- **What the exercise asks**
Scan the records below. Copy every line in which the word "schemas" appears.

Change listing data
■ ■ ■

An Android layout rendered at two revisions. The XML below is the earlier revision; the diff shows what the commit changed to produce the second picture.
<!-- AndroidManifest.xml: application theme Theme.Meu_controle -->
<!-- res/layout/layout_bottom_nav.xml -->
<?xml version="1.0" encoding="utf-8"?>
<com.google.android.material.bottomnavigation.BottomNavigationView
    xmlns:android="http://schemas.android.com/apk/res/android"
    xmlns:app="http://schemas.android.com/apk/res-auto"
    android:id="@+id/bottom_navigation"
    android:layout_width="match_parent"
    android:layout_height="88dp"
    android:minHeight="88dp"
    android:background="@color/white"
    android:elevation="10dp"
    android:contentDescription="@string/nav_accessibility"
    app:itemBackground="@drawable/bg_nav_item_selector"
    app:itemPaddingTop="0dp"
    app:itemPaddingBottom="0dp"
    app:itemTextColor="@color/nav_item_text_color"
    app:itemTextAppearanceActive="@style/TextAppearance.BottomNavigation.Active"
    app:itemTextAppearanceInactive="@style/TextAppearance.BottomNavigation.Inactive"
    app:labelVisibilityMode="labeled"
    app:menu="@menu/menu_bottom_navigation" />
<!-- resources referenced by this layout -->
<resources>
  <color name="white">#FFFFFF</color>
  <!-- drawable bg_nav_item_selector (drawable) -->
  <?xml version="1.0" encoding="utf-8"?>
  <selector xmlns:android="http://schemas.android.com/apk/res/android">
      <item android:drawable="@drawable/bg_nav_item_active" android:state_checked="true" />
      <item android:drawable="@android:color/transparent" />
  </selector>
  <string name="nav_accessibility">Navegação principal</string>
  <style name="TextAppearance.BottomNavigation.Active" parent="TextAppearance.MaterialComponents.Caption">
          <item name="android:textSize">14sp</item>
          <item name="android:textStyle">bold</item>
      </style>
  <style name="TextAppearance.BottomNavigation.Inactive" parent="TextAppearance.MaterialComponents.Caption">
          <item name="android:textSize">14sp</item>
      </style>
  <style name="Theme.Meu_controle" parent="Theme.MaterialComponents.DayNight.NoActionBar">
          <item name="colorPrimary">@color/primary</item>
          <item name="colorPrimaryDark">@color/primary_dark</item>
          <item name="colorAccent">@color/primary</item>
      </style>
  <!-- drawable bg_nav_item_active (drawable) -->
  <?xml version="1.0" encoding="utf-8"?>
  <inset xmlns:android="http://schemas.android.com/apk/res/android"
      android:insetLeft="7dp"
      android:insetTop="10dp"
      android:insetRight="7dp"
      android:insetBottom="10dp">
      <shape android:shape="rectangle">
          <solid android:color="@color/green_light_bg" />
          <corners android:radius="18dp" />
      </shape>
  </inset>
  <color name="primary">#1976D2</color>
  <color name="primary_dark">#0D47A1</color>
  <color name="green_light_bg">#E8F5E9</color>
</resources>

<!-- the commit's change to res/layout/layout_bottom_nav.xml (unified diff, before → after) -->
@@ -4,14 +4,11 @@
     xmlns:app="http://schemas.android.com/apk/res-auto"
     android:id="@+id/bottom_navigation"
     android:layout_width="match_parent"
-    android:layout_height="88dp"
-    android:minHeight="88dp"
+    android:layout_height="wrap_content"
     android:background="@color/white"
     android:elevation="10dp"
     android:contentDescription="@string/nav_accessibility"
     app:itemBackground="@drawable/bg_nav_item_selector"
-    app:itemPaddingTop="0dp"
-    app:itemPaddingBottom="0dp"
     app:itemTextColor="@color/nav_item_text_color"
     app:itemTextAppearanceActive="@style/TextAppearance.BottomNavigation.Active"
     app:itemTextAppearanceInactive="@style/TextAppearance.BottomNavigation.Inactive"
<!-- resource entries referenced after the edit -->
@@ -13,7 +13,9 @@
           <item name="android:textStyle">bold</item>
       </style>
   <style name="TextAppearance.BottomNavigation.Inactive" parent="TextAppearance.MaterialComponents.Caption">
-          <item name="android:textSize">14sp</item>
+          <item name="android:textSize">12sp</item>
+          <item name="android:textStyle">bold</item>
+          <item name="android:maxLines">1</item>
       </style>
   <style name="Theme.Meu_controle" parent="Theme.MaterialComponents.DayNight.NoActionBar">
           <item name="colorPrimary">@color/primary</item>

■ ■ ■

- **Result of the task**
    xmlns:android="http://schemas.android.com/apk/res/android"
    xmlns:app="http://schemas.android.com/apk/res-auto"
  <selector xmlns:android="http://schemas.android.com/apk/res/android">
  <inset xmlns:android="http://schemas.android.com/apk/res/android"
     xmlns:app="http://schemas.android.com/apk/res-auto"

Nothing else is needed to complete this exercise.